Source information:
● ● ● ●

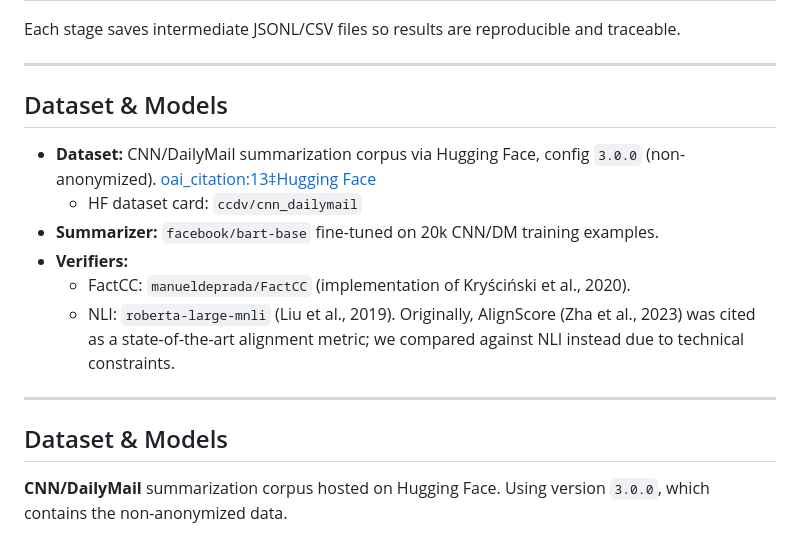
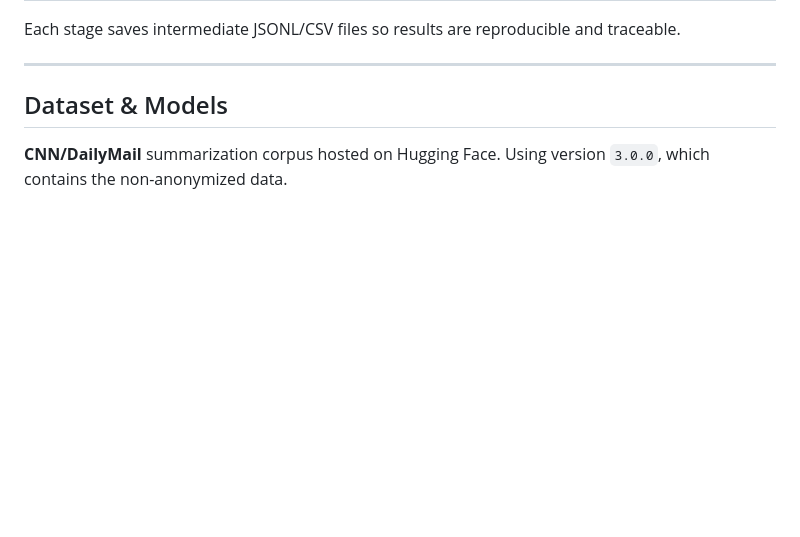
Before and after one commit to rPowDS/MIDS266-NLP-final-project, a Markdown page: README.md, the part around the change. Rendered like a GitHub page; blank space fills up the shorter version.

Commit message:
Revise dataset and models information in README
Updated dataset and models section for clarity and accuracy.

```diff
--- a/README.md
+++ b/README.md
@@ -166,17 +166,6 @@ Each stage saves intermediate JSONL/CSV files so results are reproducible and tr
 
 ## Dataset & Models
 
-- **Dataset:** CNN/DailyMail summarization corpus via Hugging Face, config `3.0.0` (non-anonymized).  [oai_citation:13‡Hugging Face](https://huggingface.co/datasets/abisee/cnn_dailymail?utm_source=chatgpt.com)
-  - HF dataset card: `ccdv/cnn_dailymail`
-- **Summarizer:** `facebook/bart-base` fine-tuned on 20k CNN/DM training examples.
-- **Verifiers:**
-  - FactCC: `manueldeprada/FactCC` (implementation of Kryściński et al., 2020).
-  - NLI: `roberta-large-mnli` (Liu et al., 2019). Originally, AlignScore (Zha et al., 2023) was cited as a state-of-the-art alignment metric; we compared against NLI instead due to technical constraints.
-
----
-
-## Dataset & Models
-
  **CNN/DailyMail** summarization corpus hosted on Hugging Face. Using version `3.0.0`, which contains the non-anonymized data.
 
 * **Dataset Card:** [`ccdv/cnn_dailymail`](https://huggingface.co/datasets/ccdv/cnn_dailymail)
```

● ● ● ●

What this task involves: The required output is each record above, reproduced exactly, without its pictures.

Exercise response:
Before and after one commit to rPowDS/MIDS266-NLP-final-project, a Markdown page: README.md, the part around the change. Rendered like a GitHub page; blank space fills up the shorter version.

Commit message:
Revise dataset and models information in README
Updated dataset and models section for clarity and accuracy.

```diff
--- a/README.md
+++ b/README.md
@@ -166,17 +166,6 @@ Each stage saves intermediate JSONL/CSV files so results are reproducible and tr
 
 ## Dataset & Models
 
-- **Dataset:** CNN/DailyMail summarization corpus via Hugging Face, config `3.0.0` (non-anonymized).  [oai_citation:13‡Hugging Face](https://huggingface.co/datasets/abisee/cnn_dailymail?utm_source=chatgpt.com)
-  - HF dataset card: `ccdv/cnn_dailymail`
-- **Summarizer:** `facebook/bart-base` fine-tuned on 20k CNN/DM training examples.
-- **Verifiers:**
-  - FactCC: `manueldeprada/FactCC` (implementation of Kryściński et al., 2020).
-  - NLI: `roberta-large-mnli` (Liu et al., 2019). Originally, AlignScore (Zha et al., 2023) was cited as a state-of-the-art alignment metric; we compared against NLI instead due to technical constraints.
-
----
-
-## Dataset & Models
-
  **CNN/DailyMail** summarization corpus hosted on Hugging Face. Using version `3.0.0`, which contains the non-anonymized data.
 
 * **Dataset Card:** [`ccdv/cnn_dailymail`](https://huggingface.co/datasets/ccdv/cnn_dailymail)
```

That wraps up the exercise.